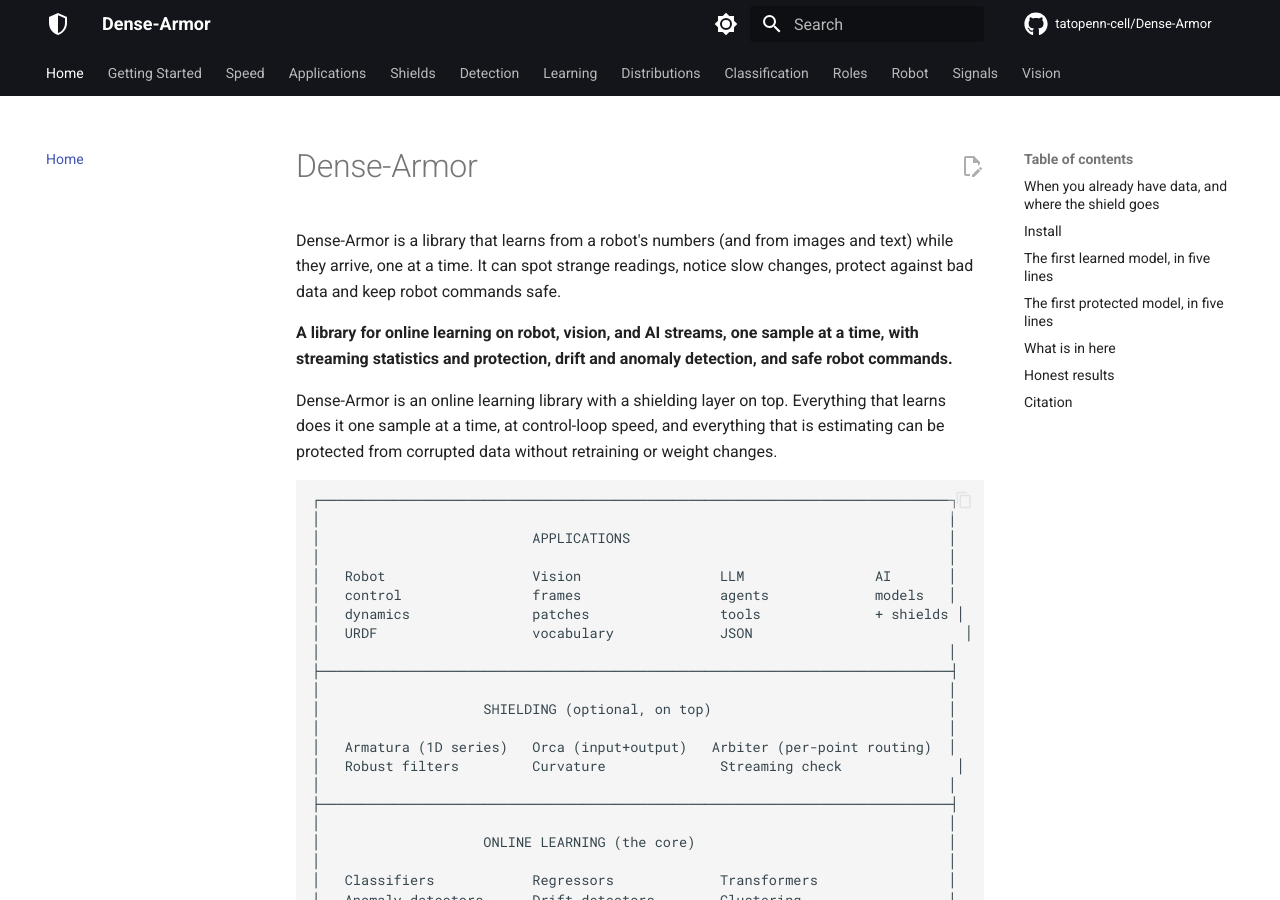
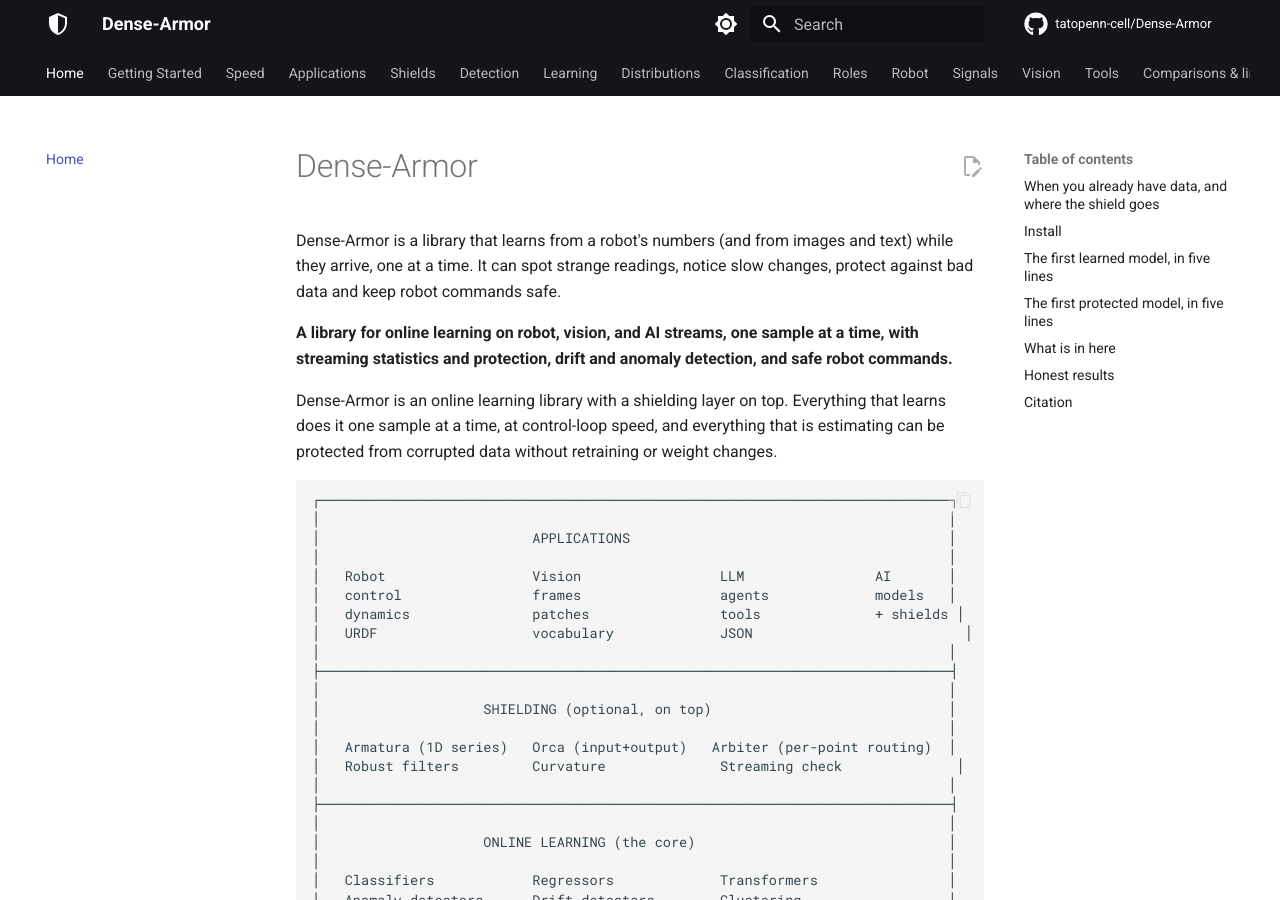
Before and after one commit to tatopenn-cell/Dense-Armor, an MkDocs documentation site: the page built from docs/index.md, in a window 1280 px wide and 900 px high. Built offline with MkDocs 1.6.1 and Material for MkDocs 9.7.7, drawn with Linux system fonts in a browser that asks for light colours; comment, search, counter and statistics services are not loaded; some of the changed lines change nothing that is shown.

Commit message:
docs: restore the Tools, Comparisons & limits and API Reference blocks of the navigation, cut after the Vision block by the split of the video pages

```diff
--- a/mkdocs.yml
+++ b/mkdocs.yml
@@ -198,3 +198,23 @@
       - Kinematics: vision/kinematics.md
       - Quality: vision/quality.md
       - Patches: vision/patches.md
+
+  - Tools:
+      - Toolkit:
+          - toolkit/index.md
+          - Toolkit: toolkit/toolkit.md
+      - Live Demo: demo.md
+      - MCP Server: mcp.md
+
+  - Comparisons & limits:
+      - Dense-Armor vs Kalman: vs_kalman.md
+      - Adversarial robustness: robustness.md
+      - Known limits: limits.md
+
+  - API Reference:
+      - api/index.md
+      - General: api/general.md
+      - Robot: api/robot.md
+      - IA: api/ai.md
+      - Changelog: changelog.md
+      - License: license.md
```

------------------------------

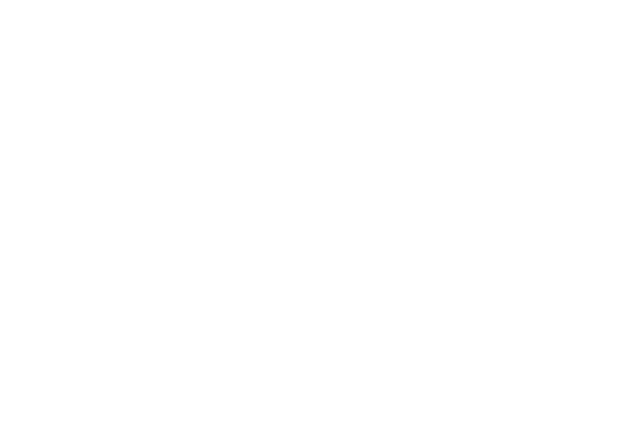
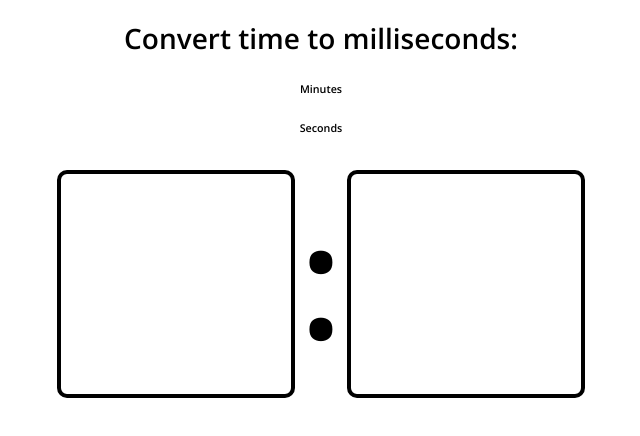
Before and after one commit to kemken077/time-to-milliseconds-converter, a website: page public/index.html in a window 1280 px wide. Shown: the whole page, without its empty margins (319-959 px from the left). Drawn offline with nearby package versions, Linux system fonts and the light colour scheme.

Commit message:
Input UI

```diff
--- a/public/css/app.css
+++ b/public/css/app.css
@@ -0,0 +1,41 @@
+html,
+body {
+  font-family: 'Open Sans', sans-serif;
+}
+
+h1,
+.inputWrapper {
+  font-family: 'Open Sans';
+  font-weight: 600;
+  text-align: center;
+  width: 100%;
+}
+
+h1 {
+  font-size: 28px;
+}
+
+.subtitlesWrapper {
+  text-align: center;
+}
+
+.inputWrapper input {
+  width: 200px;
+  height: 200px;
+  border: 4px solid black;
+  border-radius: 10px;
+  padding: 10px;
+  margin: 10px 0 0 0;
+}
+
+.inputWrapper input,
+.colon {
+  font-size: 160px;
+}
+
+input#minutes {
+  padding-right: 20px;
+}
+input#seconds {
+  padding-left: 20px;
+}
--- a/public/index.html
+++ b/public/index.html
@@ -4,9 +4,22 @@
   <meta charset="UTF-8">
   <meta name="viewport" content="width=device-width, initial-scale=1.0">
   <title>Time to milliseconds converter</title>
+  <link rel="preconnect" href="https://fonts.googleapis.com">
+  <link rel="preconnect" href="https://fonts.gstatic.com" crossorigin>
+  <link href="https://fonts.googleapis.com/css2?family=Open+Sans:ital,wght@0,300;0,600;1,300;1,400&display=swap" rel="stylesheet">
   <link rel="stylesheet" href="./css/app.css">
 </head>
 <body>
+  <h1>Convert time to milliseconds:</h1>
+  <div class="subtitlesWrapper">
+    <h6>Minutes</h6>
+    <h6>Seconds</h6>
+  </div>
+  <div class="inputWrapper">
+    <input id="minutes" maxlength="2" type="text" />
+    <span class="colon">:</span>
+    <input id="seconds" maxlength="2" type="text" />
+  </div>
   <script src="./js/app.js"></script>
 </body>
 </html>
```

------------------------------

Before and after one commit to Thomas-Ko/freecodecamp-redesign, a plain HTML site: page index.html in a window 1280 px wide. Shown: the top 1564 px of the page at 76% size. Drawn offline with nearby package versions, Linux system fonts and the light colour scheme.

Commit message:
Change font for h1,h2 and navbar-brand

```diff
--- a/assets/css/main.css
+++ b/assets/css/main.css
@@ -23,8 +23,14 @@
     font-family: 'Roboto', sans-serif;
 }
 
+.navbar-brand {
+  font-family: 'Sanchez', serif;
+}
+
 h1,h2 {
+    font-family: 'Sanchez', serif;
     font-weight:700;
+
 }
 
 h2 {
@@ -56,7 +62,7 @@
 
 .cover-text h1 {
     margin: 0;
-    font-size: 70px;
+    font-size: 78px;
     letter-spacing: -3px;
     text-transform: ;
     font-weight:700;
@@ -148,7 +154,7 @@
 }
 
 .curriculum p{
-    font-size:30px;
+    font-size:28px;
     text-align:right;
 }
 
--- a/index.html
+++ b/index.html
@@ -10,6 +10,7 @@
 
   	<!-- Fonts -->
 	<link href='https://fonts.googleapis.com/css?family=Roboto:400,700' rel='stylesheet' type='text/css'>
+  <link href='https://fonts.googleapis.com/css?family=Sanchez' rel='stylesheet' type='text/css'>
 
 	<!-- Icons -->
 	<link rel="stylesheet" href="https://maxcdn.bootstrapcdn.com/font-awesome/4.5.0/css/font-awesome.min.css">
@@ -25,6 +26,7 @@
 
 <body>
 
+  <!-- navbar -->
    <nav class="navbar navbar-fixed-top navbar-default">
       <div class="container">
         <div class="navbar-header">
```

------------------------------

Please state how many lines in the material above include the word "googleapis". Nothing but the number is wanted.

4